**WORK REQUIRED**
Wherever the word "else" appears in a line of the records, copy that line.

**RECORD EXCERPTS**

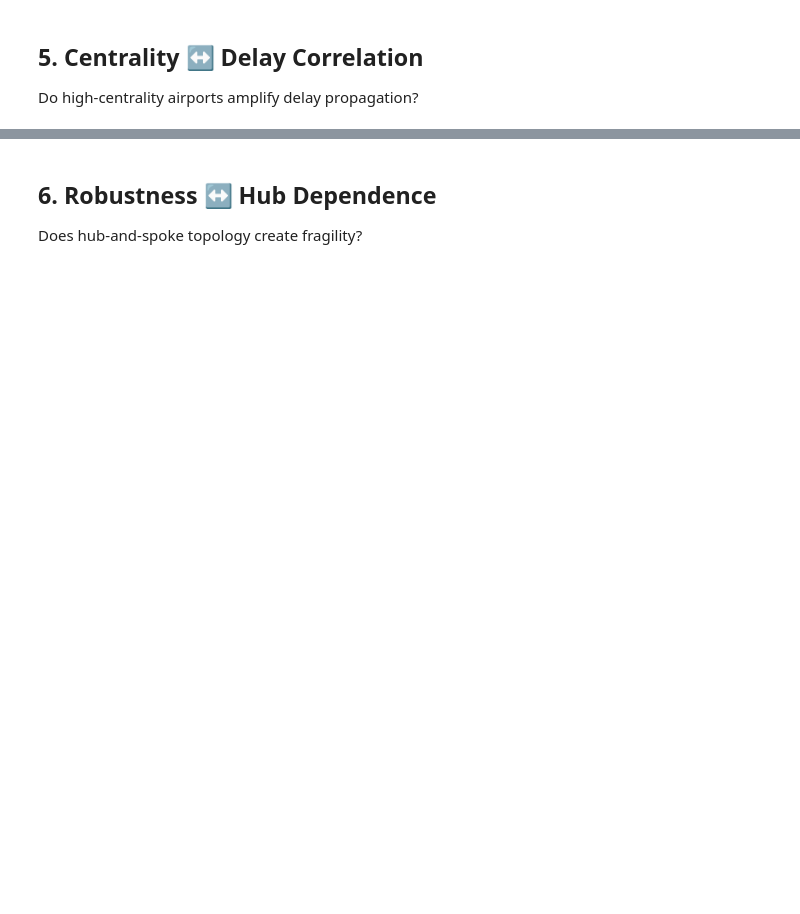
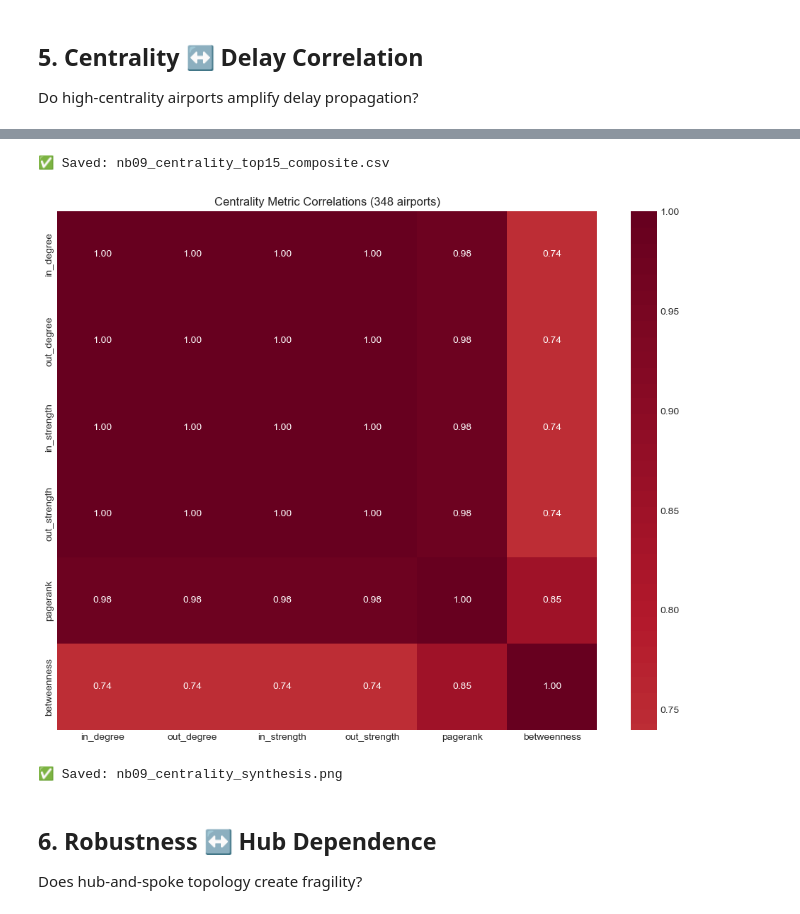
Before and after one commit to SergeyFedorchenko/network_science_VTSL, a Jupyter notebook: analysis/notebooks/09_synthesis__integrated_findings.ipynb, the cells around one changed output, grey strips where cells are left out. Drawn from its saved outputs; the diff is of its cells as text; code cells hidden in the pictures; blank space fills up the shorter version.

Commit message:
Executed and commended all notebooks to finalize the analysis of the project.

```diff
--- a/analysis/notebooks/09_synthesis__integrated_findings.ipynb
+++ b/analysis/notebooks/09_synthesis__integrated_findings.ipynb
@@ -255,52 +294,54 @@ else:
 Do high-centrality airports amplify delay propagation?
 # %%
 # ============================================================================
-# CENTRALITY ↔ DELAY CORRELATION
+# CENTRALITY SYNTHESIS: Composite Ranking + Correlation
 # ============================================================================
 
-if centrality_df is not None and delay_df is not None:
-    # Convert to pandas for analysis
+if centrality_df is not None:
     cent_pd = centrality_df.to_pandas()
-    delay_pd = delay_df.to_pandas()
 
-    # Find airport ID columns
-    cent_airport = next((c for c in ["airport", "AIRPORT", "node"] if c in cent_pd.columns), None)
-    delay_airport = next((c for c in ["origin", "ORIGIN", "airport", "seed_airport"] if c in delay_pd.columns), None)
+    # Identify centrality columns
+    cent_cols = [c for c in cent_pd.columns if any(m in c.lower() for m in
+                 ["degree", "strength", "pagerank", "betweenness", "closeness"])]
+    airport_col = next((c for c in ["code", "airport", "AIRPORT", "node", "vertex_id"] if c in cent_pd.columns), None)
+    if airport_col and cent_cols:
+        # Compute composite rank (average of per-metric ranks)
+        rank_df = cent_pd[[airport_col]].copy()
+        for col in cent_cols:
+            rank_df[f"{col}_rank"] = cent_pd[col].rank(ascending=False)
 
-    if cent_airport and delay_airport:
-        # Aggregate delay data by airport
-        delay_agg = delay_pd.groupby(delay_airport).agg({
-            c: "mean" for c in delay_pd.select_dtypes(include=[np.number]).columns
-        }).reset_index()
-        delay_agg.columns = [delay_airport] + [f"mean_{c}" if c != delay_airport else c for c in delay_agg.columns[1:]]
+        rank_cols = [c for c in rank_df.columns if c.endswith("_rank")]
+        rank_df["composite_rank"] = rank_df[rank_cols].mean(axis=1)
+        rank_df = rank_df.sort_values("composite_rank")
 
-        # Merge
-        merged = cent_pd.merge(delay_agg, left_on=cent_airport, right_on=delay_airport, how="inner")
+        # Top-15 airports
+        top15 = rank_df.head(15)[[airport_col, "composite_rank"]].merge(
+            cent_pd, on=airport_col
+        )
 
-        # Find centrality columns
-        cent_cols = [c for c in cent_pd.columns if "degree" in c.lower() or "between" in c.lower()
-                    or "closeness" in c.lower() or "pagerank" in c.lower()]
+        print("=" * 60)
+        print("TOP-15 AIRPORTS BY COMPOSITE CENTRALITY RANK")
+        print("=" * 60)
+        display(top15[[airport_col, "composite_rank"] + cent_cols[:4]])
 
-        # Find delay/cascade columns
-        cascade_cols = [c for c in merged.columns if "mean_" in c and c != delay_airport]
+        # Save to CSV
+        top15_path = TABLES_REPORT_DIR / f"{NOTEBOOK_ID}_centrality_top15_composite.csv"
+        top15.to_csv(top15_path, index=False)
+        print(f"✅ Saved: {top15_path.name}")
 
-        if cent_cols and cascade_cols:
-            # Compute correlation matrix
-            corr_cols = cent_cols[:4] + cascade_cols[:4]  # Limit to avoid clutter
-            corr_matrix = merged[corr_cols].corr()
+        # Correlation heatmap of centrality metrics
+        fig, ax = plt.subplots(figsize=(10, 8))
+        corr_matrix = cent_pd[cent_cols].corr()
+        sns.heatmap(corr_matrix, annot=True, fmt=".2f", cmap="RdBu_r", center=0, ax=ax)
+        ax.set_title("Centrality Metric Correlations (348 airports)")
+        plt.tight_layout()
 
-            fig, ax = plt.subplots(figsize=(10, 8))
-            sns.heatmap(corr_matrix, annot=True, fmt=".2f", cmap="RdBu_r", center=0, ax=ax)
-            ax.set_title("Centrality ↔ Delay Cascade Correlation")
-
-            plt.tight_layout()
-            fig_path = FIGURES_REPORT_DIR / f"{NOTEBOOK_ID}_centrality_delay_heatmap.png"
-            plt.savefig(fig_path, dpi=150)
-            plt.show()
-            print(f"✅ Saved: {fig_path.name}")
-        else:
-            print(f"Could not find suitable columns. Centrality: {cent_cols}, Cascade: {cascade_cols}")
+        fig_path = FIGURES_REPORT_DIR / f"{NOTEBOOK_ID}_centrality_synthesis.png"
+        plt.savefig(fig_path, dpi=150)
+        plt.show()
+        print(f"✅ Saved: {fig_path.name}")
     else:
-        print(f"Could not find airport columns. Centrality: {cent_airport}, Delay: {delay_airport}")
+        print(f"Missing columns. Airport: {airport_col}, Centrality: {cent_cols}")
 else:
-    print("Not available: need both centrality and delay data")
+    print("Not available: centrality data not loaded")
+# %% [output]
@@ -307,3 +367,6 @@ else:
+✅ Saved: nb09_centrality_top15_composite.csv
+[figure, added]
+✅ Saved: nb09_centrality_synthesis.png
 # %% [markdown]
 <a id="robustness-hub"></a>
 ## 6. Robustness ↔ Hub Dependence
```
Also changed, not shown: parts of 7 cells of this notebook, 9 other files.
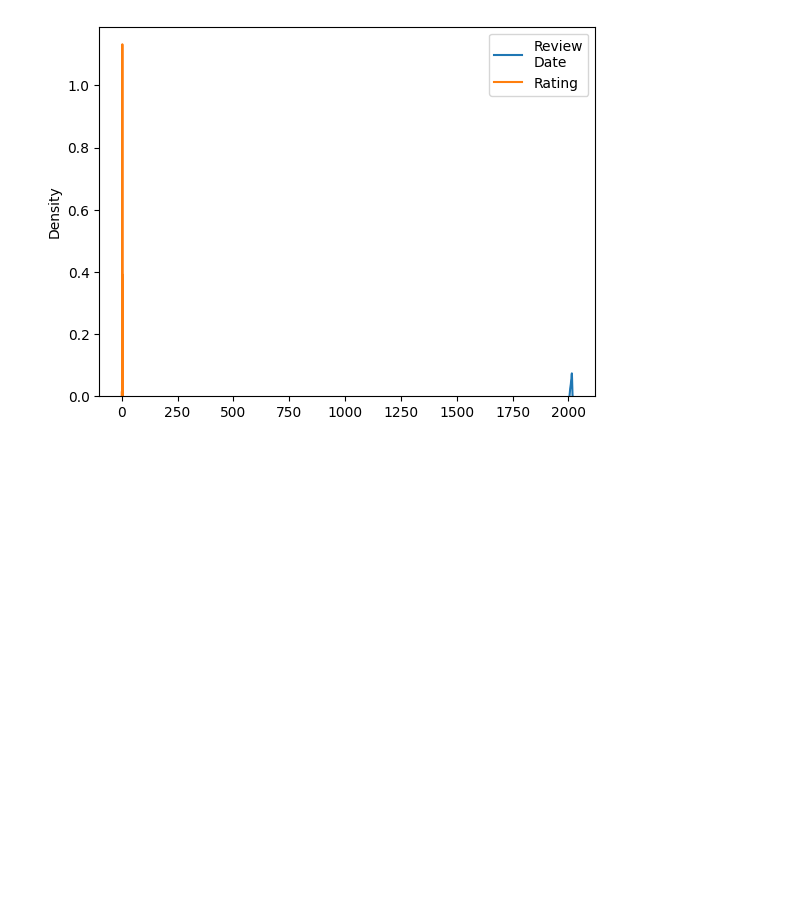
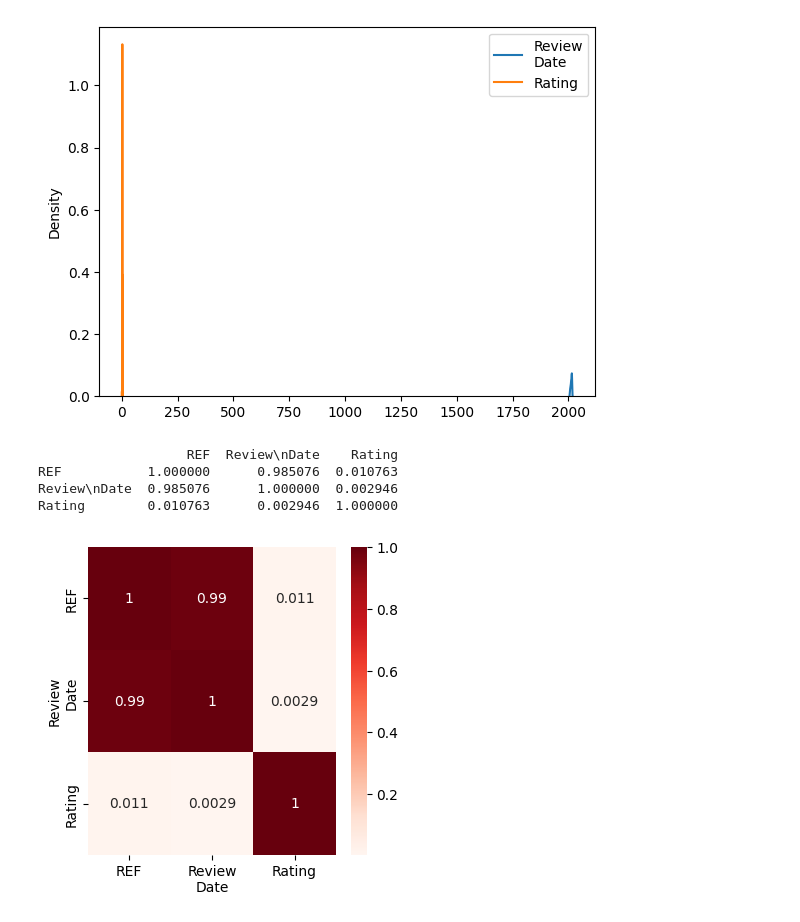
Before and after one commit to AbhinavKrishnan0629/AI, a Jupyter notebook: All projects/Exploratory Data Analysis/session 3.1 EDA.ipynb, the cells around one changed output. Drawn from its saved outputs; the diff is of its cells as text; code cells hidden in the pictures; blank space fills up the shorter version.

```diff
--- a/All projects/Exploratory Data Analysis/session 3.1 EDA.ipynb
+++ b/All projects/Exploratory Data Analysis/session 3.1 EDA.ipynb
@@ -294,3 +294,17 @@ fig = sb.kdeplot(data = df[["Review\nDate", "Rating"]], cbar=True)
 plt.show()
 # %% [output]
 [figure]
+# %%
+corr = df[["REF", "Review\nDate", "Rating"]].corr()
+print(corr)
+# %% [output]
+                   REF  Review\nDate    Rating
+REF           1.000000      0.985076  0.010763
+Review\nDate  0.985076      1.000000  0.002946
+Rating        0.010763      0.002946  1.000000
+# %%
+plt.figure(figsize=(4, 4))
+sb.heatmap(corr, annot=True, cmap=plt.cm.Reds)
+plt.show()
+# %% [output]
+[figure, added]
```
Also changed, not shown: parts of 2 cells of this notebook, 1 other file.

**RESPONSE AREA**
@@ -255,52 +294,54 @@ else:
-        delay_agg.columns = [delay_airport] + [f"mean_{c}" if c != delay_airport else c for c in delay_agg.columns[1:]]
-        else:
     else:
 else:
@@ -307,3 +367,6 @@ else:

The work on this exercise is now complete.